- Sita Ram's Painted Views of India: Lord Hastings's Journey from Calcutta to the Punjab, 1814 - 15 (Roli Books, 2015)
- Indian Paintings of the British Period in the Jagdish and Kamla Mittal Collection (Museum of Indian Art, Hyderabad, 2016)
- Mystical Realm of Love: Pahari Paintings from the Eva & Konrad Seitz Collection (Francesca Galloway, 2017)
- Indian life and people in the 19th century: Company paintings in the Tapi Collection (Roli Books, 2019)
- Court and Courtship: Indian Miniatures in the Tapi Collection (Niyogi Books, 2020)
For the followers and readers of the Asian and African Studies Blog, Jerry was one of our key supporters from the launch of the Blog in 2012. Jerry immediately joined in and offered to contribute short articles on parts of the collection that he had continued to research during his retirement. As a fitting tribute, here is a roll call of his contributions since 2012.
|The Search for Alexander Hadarli.
The first blog post Jerry authored was on his research on Alexander Hadarli, a European at the court of the Nawab of Jhajjar who featured in this durbar scene in 1852. Jerry's chance discovery of archival information helped him realise that this this figure was in fact the noted Urdu poet Azad who flourished in Delhi during the mid-19th century.
|Disentangling the Robert Smiths
Jerry was keen to explore and understand the careers and artistic styles of the two Robert Smiths that flourished in the 19th century. This blog post looks at the works of Colonel Robert Smith (1787-1873), of the Bengal Engineers, who was the controversial architect who repaired the Qutb Minar between 1825-30 after previous damage caused by an earthquake.
|Pahari Paintings at The British Library

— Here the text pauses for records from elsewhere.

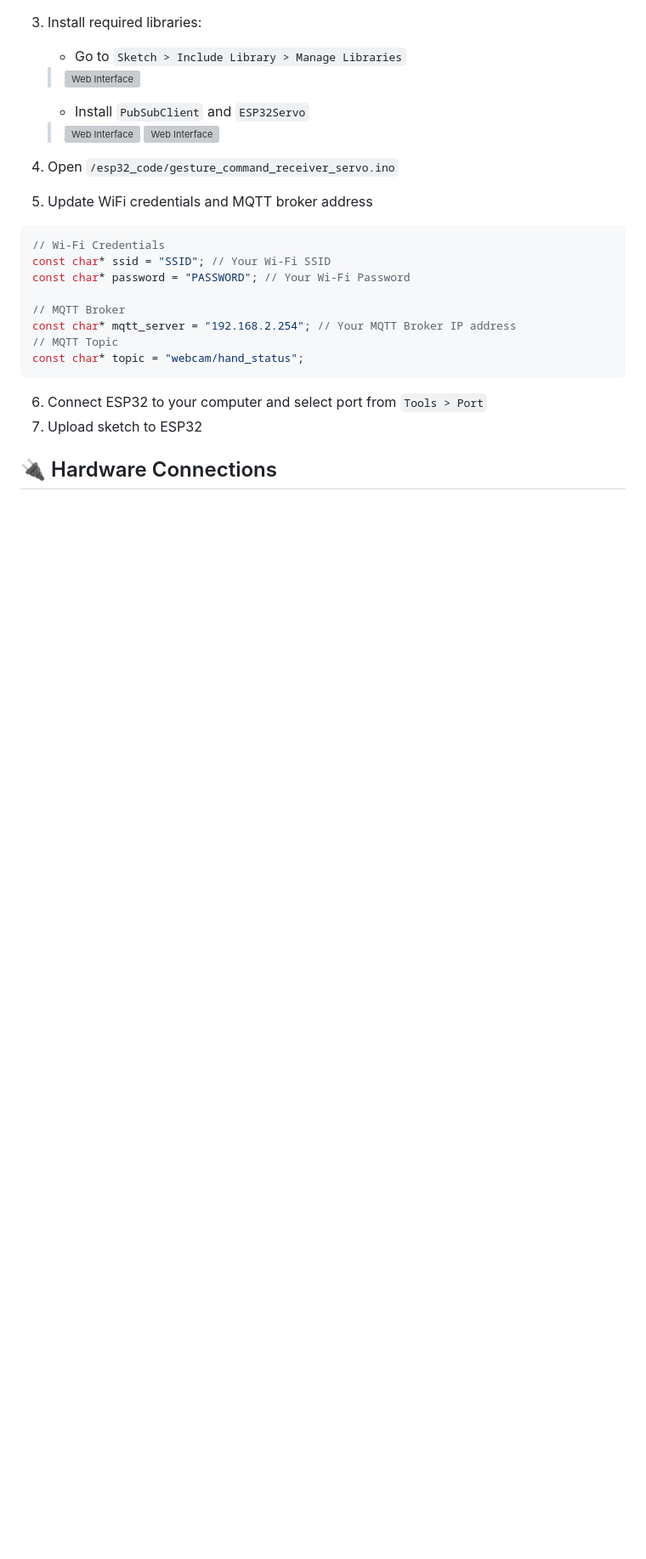
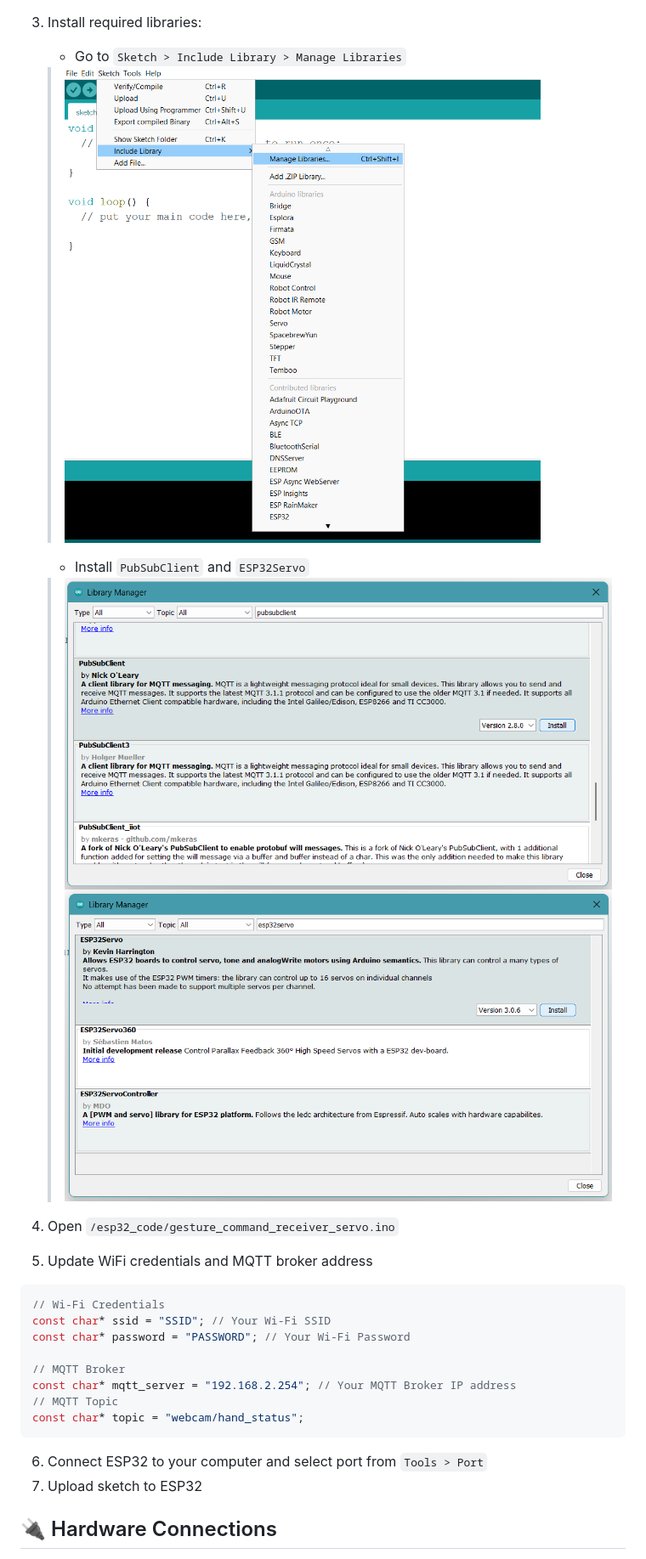
Before and after one commit to Mahmud-Arif21/mqtt-esp32-gesture-switch, a Markdown page: README.md, the part around the change printed below. Shown: that part at 85% size. Drawn GitHub-style; blank space fills up the shorter version; grey boxes are pictures that could not be loaded.

```diff
--- a/README.md
+++ b/README.md
@@ -153,11 +153,11 @@ python video_subscriber.py
 
 3. Install required libraries:
    - Go to `Sketch > Include Library > Manage Libraries`
-   > ![Web Interface](Images\manage-library.png)
+   > ![Web Interface](Images/manage-library.png)
 
    - Install `PubSubClient` and `ESP32Servo`
-   > ![Web Interface](Images\pubsubclient.png)
-   > ![Web Interface](Images\esp32servo.png)
+   > ![Web Interface](Images/pubsubclient.png)
+   > ![Web Interface](Images/esp32servo.png)
 
 4. Open `/esp32_code/gesture_command_receiver_servo.ino`
 5. Update WiFi credentials and MQTT broker address
```
Also changed, not shown: other parts of README.md (+9 -9 lines).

While the strength of the British Library's South Asian paintings collections are without doubt Mughal paintings and manuscripts, Jerry highlighted the small collection of Pahari paintings that had been acquired by the Library since the early 19th century through the present day.
A new portrait miniature by Jivan Ram acquired
Mughal flower studies and their European inspiration
Possibly one of Jerry's most popular blog posts; this post looked at the influences for Mughal flower studies produced for Prince Dara Shikoh during the middle of the 17th century and discussed connection to Adriaen Collaert, Florilegium.
|Curator's perspective: accessing the Mewar Ramayana
Jerry wrote a candid article on working on the Mewar Ramayana, a 17th century manuscript that consisted of 8 volumes, 6 of which are held by the British Library. The blog post was to complement the Digital Re-unification of the Sanskrit epic with CSMVS in Mumbai.
For a particular album of Martha and Deccani paintings, Jerry wrote two blog posts:
|Charles D'Oyly's voyage to Patna
Jerry often researched and wrote about amateur artists that worked for the East India Company, such as Charles D'Oyly who was employed by the Bengal Civil Service and was influenced by the English artist George Chinnery.
'A very ingenious person': The Maratha artist Gangaram Cintaman Tambat
Artistic Visions of the Delhi Zenana
New evidence for the style of the "Fraser artist" in Delhi: Portraits of Afghans 1808-10
Jerry wrote several blog posts on Deccani paintings including:
The 'Agra Scroll': Agra in the early 19th century
Jerry's full list of publications can be found via the British Library's Research Repository or Academia.edu.
Malini Roy, Head of Visual Arts